On Friday, after weeks of delay, the President finally delivered his Drug Pricing Speech and released the HHS Blueprint detailing the Trump Administration’s plan to lower drug prices and reduce out-of-pocket costs.

The speech made pointed attacks on “the middlemen” and drug lobbyists. President Trump even called out Secretary Azar’s past role as a drug company executive when calling out drug companies’ role in high drug prices.

The HHS blueprint lays out the details of four overarching strategies to reduce prescription drug costs:

  1. Improved competition
  2. Better negotiation
  3. Incentives for lower list prices
  4. Lowering out-of-pocket costs

Proposals to meet these objectives include: (a) issuing guidance on REMS and promoting innovation and competition for biologics, (b) allowing Medicare Part D plans to adjust formularies mid-year if a drug manufacturer increases the price of a drug on the formulary, (c) reforming how Medicare Part B drugs are priced and potentially allowing Medicare Part D plans to negotiate prices for such drugs, (d) instructing CMS to make Medicare and Medicaid prices more transparent, (e) exploring value-based purchasing and pricing arrangements, and (f) prohibiting Medicare Part D plan contracts from preventing pharmacists from informing patients when they could pay less out-of-pocket. It is unclear what (f) is targeting because Medicare Part D plan sponsors are required to include in their contracts with pharmacies a provision mandating that the pharmacy never charge the Medicare Part D member more than the price negotiated between the plan sponsor and the pharmacy. Therefore unlike individuals covered by commercial insurance, Medicare Part D members do not pay co-payments that are higher than the cost of the drug.

However, for all the talk on foreign government freeloaders there is little information on how that will be addressed, other than cross-agency assessments.

Most importantly, if you look closer at the details that fill in those strategies (specifically pages 23-25) you will see that every proposal starts with “HHS may.” In the 44 pages of the Blueprint, the key word is MAY. Nothing in the Blueprint is straight directive. It is a suggestion for the agency. What HHS actually does remains to be seen. And this remains an uncertainty for stakeholders until we see what is done.

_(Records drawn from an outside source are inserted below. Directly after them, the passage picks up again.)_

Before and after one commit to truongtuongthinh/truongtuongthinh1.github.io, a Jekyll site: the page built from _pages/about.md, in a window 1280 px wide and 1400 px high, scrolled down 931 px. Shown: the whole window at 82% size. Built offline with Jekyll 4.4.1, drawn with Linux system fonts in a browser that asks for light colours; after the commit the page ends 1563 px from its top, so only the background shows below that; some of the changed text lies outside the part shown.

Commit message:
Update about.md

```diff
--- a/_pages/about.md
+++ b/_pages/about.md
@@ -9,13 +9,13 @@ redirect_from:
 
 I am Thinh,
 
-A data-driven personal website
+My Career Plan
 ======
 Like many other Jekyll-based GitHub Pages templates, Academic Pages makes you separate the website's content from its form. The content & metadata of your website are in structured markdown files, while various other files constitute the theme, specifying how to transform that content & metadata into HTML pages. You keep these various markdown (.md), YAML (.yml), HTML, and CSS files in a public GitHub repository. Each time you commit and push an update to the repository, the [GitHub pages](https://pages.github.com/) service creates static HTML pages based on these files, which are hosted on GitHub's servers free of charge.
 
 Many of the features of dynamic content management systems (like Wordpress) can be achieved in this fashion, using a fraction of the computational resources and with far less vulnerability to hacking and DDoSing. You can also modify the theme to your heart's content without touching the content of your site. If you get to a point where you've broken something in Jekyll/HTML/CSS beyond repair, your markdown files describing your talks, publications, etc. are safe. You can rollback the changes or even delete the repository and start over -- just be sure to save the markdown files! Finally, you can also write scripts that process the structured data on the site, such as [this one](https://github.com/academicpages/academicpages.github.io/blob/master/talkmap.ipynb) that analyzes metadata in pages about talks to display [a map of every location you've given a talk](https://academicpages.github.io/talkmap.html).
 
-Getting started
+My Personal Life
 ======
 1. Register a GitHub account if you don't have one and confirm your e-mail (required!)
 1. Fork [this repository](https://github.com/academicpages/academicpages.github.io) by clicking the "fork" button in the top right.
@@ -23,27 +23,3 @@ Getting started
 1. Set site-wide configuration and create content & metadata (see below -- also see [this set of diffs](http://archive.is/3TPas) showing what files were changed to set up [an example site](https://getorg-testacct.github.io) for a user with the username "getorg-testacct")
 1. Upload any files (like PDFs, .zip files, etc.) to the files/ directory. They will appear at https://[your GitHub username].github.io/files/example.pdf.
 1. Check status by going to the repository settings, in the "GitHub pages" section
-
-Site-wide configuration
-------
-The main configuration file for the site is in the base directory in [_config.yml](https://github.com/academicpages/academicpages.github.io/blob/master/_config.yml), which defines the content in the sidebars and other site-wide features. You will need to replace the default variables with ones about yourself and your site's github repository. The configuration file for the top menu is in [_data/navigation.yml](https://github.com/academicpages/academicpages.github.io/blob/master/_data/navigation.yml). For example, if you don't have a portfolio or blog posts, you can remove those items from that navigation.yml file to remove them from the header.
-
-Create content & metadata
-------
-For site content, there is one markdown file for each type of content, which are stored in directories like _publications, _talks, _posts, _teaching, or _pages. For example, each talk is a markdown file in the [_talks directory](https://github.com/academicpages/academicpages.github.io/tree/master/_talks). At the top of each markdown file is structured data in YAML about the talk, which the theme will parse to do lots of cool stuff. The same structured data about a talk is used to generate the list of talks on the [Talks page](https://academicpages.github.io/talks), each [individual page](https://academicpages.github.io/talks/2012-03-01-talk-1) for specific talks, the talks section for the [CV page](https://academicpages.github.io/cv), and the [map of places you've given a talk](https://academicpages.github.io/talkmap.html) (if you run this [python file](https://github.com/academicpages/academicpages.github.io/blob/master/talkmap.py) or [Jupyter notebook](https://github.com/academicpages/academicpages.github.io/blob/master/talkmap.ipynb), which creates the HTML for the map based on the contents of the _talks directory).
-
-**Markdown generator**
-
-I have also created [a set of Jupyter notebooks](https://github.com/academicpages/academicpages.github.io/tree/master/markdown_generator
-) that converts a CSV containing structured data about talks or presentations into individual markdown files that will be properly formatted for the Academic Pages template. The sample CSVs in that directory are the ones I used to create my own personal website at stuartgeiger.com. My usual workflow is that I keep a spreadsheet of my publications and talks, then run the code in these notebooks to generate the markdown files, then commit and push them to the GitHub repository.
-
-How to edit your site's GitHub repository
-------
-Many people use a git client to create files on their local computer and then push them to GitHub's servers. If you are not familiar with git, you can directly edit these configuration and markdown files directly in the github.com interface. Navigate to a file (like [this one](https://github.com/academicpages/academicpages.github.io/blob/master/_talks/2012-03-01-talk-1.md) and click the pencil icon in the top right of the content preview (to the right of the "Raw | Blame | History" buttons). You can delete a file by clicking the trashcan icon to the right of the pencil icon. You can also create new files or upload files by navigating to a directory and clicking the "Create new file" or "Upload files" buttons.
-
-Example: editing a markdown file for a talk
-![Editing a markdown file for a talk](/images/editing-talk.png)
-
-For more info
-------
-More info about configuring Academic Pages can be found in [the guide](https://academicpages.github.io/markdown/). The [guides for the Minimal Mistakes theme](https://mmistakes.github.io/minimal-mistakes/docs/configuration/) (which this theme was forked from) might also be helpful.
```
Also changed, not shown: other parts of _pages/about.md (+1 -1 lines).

Additionally, in the Blueprint we see that the Administration is interested in comments regarding steps that can be taken to improve price transparency in Medicare, Medicaid, and commercial plans, ending foreign government freeloading, examining the 340B program, changing/improving REMS, fiduciary duties for PBMs, and restructuring of rebates. They will be issuing an RFI for public comment. Although this is a long list, this is a long way from actual action.